A fresh bottle of Holy Water sat in front of her door, courtesy of Brennan. Once inside, she set the bottle on the floor and booted up her computer. When she went to check her email, just in case Mort had already replied, the password didn’t work.
Muttering under her breath, she tapped on the door that led to Beck’s room and that got her a gruff “Yeah?”
Riley creaked the door open and peered inside. Beck was at his desk, books open all around him, but he appeared distracted.
“The password’s not working. Is there a new one now?”
He nodded and fished around in the top drawer for a piece of paper. “It changes every day at three in the afternoon, for security.”
Their fingers touched when he handed over the paper and she found herself peering down into pair of exhausted brown eyes.
“Are we okay?” she asked.
A half-hearted shrug was his reply as a slight frown creased his forehead. “Not sure. How are you doin’?”
When she hesitated, he rose, stepping closer. “Don’t lie. Just tell me how you feel. Happy? Sad? What?”
“I’m empty inside, like I’ve lost something important.” You.
Beck cocked his head. “Same here. What’s goin’ on between us doesn’t feel right. I mean . . . it’s not like us.”
“Like me, you mean. I’m the one who suddenly went bizarre.”
Beck nodded, then opened up his arms. Without hesitation, she walked into them, surrendering to the embrace, wondering how she could ever live without this guy.
“That’s better,” he murmured near her ear. “You’ve been too distant the last couple of days.”
She laid her head on his chest. “I wrote Mort and asked him to help us. I need to know what’s happening with me. I want things the way they used to be.” The way they should be.
“Same here,” he said.
He raised her head and then gently kissed her. Warmth spread through her body.
“I should let you study,” she murmured after the second kiss.
“Yeah,” he replied, bending in for another.
Finally, she broke away, unsure of going any further than just kissing. Too much was in flux right now.
“Oh, we got a supper thing going on tonight. You’ll need to dress up. It’s kinda fancy,” he said.
“Okay.” There really wasn’t much else she could say.
“So you know, it’s not just us tonight.” Beck looked away, as if he was about to tell her something she wouldn’t like. “Summoner Fayne will be here — she’s one of the midlevel necros, from what I hear. Monsignor Lang and Archdruid Scrimshaw will be here too.”
“After what happened to me, they invited a summoner to dinner? Are they crazy?” she demanded.
“It’s a MacTavish thing,” Beck replied. “He likes to keep an eye on folks. Figures the best way to do that is to talk to them every now and then. Who knows, maybe we’ll learn something by havin’ one of their kind here for chow.”
Riley drew back. “Well, that whole idea just sucks. Do I really have to be there?”
She swore under her breath. “Then do me a favor — keep the necro away from me. I don’t want to lose it front of everyone.”
Beck grinned. “Now that’s the Riley I remember.

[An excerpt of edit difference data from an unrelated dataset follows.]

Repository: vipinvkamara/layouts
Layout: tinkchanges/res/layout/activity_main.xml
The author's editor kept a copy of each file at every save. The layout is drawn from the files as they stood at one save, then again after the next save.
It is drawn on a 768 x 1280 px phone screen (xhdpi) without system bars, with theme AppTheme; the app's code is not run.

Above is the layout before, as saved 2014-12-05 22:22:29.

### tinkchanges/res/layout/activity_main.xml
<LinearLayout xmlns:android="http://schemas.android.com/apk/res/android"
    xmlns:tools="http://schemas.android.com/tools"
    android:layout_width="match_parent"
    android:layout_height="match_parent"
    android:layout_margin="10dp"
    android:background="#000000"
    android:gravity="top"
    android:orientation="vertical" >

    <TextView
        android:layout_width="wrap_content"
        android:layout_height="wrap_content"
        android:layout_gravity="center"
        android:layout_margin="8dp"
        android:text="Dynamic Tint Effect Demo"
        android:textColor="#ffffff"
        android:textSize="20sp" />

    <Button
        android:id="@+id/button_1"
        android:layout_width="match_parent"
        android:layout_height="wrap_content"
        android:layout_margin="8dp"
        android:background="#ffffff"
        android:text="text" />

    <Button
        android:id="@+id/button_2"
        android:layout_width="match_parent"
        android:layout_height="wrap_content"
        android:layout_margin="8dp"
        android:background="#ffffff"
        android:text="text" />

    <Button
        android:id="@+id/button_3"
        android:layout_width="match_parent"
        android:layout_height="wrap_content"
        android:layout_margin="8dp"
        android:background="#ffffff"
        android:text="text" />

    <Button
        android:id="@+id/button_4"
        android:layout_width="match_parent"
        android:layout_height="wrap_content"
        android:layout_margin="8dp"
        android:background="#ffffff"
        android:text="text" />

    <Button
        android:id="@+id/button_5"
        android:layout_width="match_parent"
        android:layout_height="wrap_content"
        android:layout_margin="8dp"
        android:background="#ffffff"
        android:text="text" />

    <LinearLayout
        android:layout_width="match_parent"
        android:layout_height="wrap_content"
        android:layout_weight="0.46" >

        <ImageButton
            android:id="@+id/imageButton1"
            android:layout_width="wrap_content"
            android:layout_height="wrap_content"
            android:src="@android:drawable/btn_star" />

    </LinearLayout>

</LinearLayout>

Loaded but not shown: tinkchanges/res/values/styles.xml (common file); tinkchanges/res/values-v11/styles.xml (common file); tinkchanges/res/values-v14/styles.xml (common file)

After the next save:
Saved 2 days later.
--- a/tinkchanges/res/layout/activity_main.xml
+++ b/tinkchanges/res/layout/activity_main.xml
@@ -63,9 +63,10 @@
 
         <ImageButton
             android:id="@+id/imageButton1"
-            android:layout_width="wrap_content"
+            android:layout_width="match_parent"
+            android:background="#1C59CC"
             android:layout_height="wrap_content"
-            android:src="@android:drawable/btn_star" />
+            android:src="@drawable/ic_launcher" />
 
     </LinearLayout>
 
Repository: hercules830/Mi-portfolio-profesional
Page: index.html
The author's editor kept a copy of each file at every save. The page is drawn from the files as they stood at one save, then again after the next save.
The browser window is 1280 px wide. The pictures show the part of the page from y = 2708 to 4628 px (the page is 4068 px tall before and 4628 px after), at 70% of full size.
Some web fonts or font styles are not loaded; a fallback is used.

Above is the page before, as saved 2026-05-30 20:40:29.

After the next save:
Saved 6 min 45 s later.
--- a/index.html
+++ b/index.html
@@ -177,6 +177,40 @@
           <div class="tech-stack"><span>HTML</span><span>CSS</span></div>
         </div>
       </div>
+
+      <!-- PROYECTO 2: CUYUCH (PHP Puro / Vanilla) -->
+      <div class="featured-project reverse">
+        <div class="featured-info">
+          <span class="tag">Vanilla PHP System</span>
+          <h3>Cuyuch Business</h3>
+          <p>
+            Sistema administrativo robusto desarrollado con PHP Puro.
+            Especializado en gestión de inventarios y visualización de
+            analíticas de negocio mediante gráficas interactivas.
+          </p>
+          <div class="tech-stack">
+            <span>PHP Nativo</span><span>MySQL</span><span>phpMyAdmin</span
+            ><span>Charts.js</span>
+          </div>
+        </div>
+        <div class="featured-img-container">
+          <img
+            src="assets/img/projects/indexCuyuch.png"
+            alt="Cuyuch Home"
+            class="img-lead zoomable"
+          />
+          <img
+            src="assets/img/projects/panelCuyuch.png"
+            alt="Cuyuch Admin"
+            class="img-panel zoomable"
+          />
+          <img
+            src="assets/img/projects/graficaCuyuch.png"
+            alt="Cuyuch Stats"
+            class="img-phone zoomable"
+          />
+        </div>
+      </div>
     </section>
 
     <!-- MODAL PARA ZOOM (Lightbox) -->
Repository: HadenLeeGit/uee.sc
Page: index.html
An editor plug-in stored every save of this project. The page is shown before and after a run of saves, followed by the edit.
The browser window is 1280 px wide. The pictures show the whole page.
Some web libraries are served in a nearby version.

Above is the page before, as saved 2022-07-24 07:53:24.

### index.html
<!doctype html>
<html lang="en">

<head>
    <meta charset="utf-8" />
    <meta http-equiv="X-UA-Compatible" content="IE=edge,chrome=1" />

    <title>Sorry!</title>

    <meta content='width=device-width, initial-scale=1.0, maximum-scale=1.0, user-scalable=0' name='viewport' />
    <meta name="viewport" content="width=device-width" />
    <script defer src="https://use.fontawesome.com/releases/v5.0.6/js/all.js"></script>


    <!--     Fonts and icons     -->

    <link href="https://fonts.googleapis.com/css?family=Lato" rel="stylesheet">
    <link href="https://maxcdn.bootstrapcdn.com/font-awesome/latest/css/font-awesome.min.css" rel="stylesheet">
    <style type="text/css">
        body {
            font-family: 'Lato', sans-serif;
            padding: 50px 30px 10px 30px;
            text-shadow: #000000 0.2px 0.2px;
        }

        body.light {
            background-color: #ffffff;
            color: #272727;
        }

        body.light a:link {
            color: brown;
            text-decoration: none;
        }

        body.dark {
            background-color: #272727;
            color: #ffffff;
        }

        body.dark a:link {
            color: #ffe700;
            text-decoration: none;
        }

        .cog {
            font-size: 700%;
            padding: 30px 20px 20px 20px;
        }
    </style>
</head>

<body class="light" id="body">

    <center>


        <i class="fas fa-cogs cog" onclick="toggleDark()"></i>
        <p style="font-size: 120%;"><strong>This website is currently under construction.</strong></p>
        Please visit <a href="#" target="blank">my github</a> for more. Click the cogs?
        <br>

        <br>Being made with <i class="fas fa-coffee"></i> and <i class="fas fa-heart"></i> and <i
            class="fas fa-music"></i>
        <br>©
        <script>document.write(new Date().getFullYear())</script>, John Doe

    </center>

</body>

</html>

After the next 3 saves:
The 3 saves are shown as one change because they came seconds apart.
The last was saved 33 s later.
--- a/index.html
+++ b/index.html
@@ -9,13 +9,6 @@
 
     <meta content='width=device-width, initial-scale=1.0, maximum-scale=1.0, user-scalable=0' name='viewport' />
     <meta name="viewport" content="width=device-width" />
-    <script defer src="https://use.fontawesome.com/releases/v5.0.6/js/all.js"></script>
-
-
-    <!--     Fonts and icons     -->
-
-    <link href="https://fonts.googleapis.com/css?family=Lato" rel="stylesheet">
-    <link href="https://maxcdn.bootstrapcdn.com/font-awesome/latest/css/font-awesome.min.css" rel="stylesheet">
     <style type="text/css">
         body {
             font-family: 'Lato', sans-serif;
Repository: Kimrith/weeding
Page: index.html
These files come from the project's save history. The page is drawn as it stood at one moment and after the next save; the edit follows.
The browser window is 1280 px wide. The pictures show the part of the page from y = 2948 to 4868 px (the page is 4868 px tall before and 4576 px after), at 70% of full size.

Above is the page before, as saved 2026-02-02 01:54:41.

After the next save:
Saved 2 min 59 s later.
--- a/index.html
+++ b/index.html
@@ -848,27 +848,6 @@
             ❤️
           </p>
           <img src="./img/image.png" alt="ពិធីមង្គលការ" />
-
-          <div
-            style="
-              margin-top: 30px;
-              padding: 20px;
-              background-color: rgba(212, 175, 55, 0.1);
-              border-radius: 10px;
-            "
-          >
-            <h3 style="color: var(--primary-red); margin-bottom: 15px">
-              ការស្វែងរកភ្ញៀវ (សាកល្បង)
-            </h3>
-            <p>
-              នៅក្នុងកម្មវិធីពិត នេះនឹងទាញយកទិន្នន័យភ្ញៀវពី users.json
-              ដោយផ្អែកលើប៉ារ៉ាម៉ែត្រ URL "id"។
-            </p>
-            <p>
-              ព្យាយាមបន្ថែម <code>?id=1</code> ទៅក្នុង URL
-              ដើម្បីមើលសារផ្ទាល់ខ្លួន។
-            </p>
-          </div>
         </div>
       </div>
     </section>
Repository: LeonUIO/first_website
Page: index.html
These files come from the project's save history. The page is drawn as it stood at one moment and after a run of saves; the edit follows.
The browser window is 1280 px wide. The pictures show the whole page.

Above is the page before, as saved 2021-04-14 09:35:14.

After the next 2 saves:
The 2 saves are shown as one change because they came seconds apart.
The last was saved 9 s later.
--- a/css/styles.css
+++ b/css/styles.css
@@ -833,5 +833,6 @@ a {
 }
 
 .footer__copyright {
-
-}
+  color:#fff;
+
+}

Dinner’s at seven.”
“Good. I need a nap.” Maybe that way she’d be less inclined to commit necro-cide over dessert.
(c) 2013 Jana Oliver
All Rights Reserved.